Workshop Report– “Spaces That Inspire: Gathering the Data and Acting on What our Students Tell Us About the Library as Place” by NERCOMP. Description and schedule with names of presenters can be viewed here. http://nercomp.org/index.php?section=events&evtid=141
This day long workshop turned out to be quite useful and I was impressed by how well organized it was. I’d be happy to share more details with anyone who might be interested.
1st session: “Post-its, Pencils, and Placement: A Simple Technique for Getting Student Involvement in the Planning Process “ was sort of a repeat for me personally because the inspiration for it came from a Dartmouth Conference presentation by our own Carrie Macfarlane, to whom for which credit was duly given. I’d seen Carrie’s presentation and also seen the technique in use here at Middlebury. A large board is installed in a public place asking a single question. Post-it pads are provided and students write answers on the notes and post them on the board. This encourages a lot of interactive comments as people build off the ideas of others. Themes surface and expand. It’s quick and inexpensive. They used it to gather information for a renovation project and they shared the results of the renovation that is opening next month. Here’s a link to the PowerPoint. http://nercomp.org/corecode/uploads/event/uploaded_pdfs/Post-its,%20Pencils,%20and%20Placement%20-%20University%20of%20RI%20-%20Amanda%20Izenstark%20and%20Mary%20MacDonald_138.pdf
2nd session: “Worth a Thousand Words. Letting Pictures Speak” A very interesting and useful session. The idea is to get a group of students in a room and provide each of them with large pieces of paper and various markers/pens/pencils, then ask them to draw their ideal classroom, study space, lounge, whatever. Emphasizing that there’s no right answer and that they’re designing their own personal ideal. Allow them time to brainstorm visually on their own, then go around the room and ask them to describe their drawing. This exercise brings out common themes as well as unique ideas. Notes are taken and a list of desired elements compiled. We each drew our ideal classroom and then went around the room and looked at everyone else’s drawing. I can imagine actually trying this here at Middlebury LIS.
3rd session: “Getting the Most out of Your Data: Methods for Collection, Coding and Use for Implementing Change in Student Learning Spaces” The most useful session of the day for me. Basically they shared how they made use of the great quantity of data that is to be found within the comments fields of surveys.
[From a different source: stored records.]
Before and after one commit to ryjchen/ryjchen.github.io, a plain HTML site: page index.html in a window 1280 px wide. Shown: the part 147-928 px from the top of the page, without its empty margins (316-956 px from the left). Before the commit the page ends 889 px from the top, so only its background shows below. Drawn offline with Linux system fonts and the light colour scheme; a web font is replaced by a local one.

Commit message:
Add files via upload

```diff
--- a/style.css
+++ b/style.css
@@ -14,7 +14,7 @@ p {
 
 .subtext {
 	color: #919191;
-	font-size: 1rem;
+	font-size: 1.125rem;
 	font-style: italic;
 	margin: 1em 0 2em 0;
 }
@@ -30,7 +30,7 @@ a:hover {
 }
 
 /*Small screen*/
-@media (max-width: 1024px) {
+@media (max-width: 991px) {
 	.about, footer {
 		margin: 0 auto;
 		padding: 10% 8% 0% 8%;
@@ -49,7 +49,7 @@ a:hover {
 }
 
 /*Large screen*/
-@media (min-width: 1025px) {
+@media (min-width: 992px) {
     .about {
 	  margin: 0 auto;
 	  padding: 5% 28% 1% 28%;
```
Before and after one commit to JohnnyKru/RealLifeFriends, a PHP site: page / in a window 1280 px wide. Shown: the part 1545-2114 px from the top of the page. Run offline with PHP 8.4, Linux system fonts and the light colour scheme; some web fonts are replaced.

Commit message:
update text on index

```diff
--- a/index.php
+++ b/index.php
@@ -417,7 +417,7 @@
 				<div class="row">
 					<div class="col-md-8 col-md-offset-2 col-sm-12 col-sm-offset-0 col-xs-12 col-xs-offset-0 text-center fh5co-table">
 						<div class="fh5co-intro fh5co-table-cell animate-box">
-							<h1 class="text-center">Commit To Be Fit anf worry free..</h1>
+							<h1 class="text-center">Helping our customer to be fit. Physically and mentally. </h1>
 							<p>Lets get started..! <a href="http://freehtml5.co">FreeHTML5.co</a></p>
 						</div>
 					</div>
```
Using a list of “codes” they categorize various comments and then use a spreadsheet to organize them by code. The organized lists can then be shared with appropriate staff,(for instance those who oversee printing, reference services, the café, etc.) for further evaluation. I emailed the presenters and they willingly shared their list of 100 codes. Key take away- they hired student assistants to go through all the comments and code them because they, just like us, don’t have the time to do it themselves. Here’s the PowerPoint.
4th session: “Resurrecting Elihu Burritt Library: The Challenges and Opportunities of Rehabbing Library Space” The presenters gave an overview of a recent renovation project and talked about future plans. Not particularly applicable to me or Middlebury.
5th session: “Space Project Plans Writ Small” We used a retro style game from a diner place mat (literally, the kind of thing that kids would get to fill out in a restaurant in the 60s and 70s) as a tool to get user input into the kind of space they’d like. It’s the kind of thing you have to see to understand and an example of it can be seen in the ppt from the 3rd session. I’m not sure what to think of this tool, but if we had an artist who could draw something similar, it might be interesting to give something like it a try with a group of student assistants.
The day ended with the very capable facilitator Susanna Cowan, Undergraduate Education Team Leader at Univ. of Conn., leading us in a review of the day. Thanks to Hans Raum for pointing this workshop out to me!